Hallucinations are often associated with phenomena such as delirium. This happens when someone has a fever, and I have seen this in a couple of movies too. Hearing voices is often triggered by a loss and is common even in people who are outside the mental health system. I think it is better to start with everyday explanations, not just medical ones.
So this might be a useful first explanatory link and might avoid the first associations with schizophrenia. This is already how I have seen doctors technically denote what lay-people call hearing voices, which they term ‘auditory hallucinations’. Hallucinating also sounds a lot better and much less dangerous to me than saying someone hears voices. I am aware that many patient groups would disagree with what I have said here because hearing voices is so common and uses everyday language. However, ‘hallucinations’ only suggests another more medical-sounding label, which still may not be readily understood, but carries less associations of stigma.
Being ‘delusional’ again sounds a lot better to me than having schizophrenia. Delusions are in popular knowledge associated with insanity, such as ‘delusions of grandeur’. The immediate reaction here might even be humorous, as such ideas seem comical and absurd to the layman. ‘Paranoid delusions’ is another close association with schizophrenia but in this respect it could be a very counterproductive label. Again, I think there is a suggestion of danger associated with someone who is paranoid about people persecuting them. It is hard to see a way past this problem by simply using new terminology. What label would you suggest for people who believe others are out to get them? It might be helpful to try to give an example here of famous people who have had the same problem. There are lots of popular films, such as The Madness of King George and A Beautiful Mind. This seems the best way to defuse the connotations which arise from an initial diagnosis.
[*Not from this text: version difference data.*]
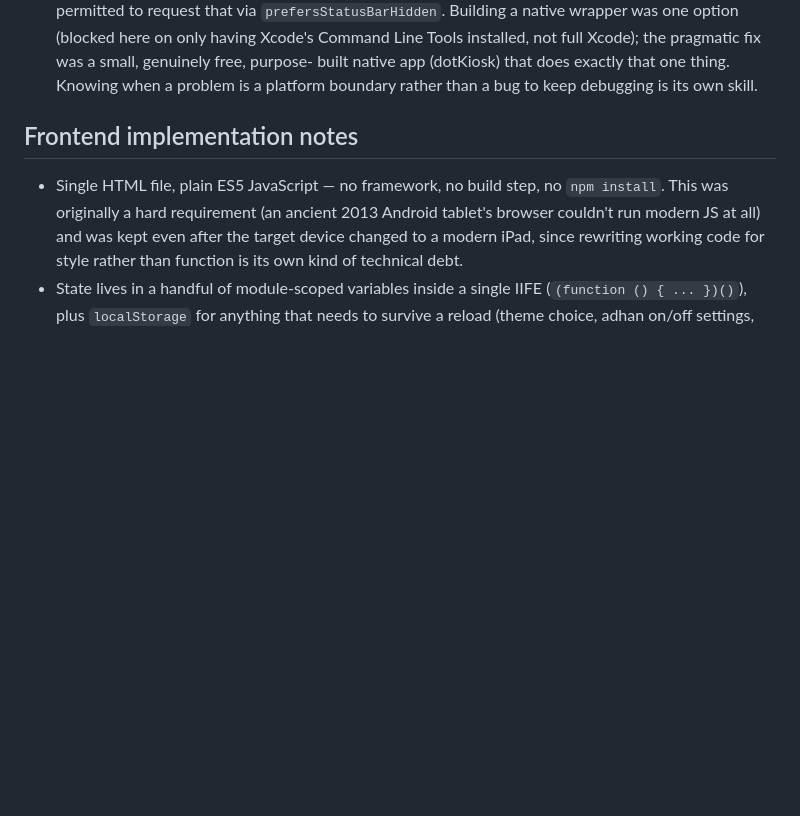
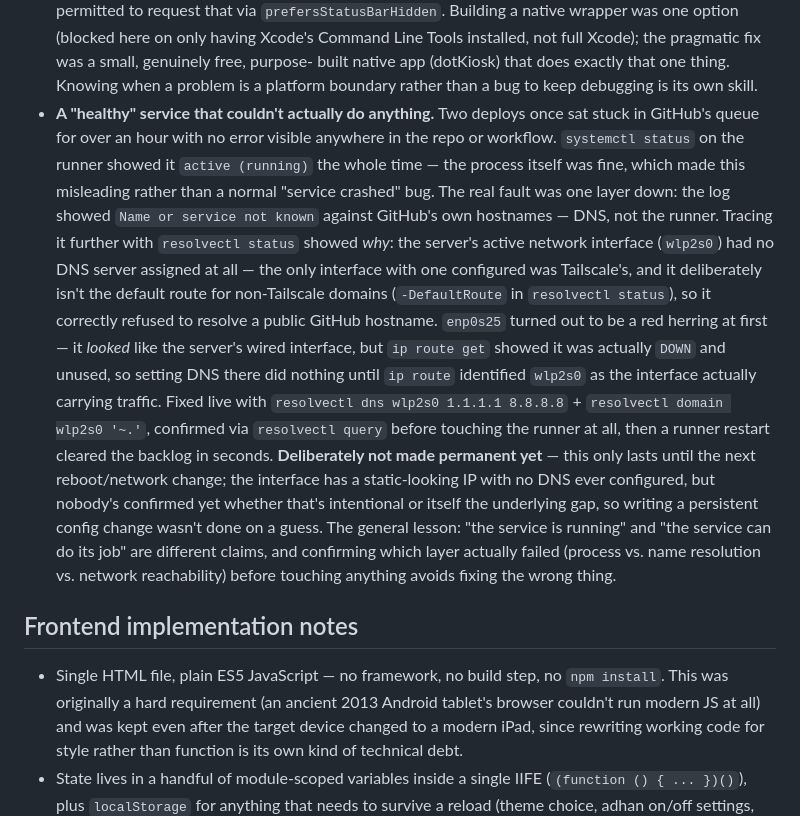
Before and after one commit to amarmohammed398/home-dashboard-hub, a Markdown page: ARCHITECTURE.md, the part around the change. GitHub-like rendering; blank space fills up the shorter version.

Commit message:
Document the runner DNS outage as a case study in ARCHITECTURE.md
The self-hosted runner sat 'active (running)' but unable to resolve
GitHub's hostnames, queuing two deploys over an hour with no visible
error in the repo/workflow itself. Root cause: the server's active
interface (wlp2s0) had no DNS server configured at all — only
Tailscale's resolver was set, and it deliberately isn't the default
route for non-Tailscale domains. enp0s25 looked like the wired
interface but was actually DOWN/unused, a dead end when first
investigating. Fixed live via resolvectl (not persisted — flagged
explicitly as a known open issue, since the real root cause on that
interface isn't confirmed yet).

No app code changed; this is a deployment-infrastructure incident
write-up only.

```diff
--- a/ARCHITECTURE.md
+++ b/ARCHITECTURE.md
@@ -220,6 +220,35 @@ the *process* of finding and fixing them is the actual engineering:
   built native app (dotKiosk) that does exactly that one thing. Knowing
   when a problem is a platform boundary rather than a bug to keep
   debugging is its own skill.
+- **A "healthy" service that couldn't actually do anything.** Two
+  deploys once sat stuck in GitHub's queue for over an hour with no
+  error visible anywhere in the repo or workflow. `systemctl status` on
+  the runner showed it `active (running)` the whole time — the process
+  itself was fine, which made this misleading rather than a normal
+  "service crashed" bug. The real fault was one layer down: the log
+  showed `Name or service not known` against GitHub's own hostnames —
+  DNS, not the runner. Tracing it further with `resolvectl status`
+  showed *why*: the server's active network interface (`wlp2s0`) had no
+  DNS server assigned at all — the only interface with one configured
+  was Tailscale's, and it deliberately isn't the default route for
+  non-Tailscale domains (`-DefaultRoute` in `resolvectl status`), so it
+  correctly refused to resolve a public GitHub hostname. `enp0s25`
+  turned out to be a red herring at first — it *looked* like the
+  server's wired interface, but `ip route get` showed it was actually
+  `DOWN` and unused, so setting DNS there did nothing until `ip route`
+  identified `wlp2s0` as the interface actually carrying traffic. Fixed
+  live with `resolvectl dns wlp2s0 1.1.1.1 8.8.8.8` +
+  `resolvectl domain wlp2s0 '~.'`, confirmed via `resolvectl query`
+  before touching the runner at all, then a runner restart cleared the
+  backlog in seconds. **Deliberately not made permanent yet** — this
+  only lasts until the next reboot/network change; the interface has a
+  static-looking IP with no DNS ever configured, but nobody's confirmed
+  yet whether that's intentional or itself the underlying gap, so
+  writing a persistent config change wasn't done on a guess. The
+  general lesson: "the service is running" and "the service can do its
+  job" are different claims, and confirming which layer actually failed
+  (process vs. name resolution vs. network reachability) before
+  touching anything avoids fixing the wrong thing.
 
 ## Frontend implementation notes
 
```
In the end, the whole issue of how to explain it seems very difficult. Normalising some of the experiences is critical. Being open about discussing people's misconceptions and fears would help prevent those fears escalating. Giving good information to the patient and the family about options for recovery is critical in inspiring hope. Understanding each patient's personal journey into psychosis would be more meaningful than blanket labels. The media has an important role to play in perpetuating stereotypes, which increase fears of the diagnosis of schizophrenia. Finally, raising mental health awareness with young people in a non-shaming way would give them the information they need to recognise issues early on and the courage to ask for support.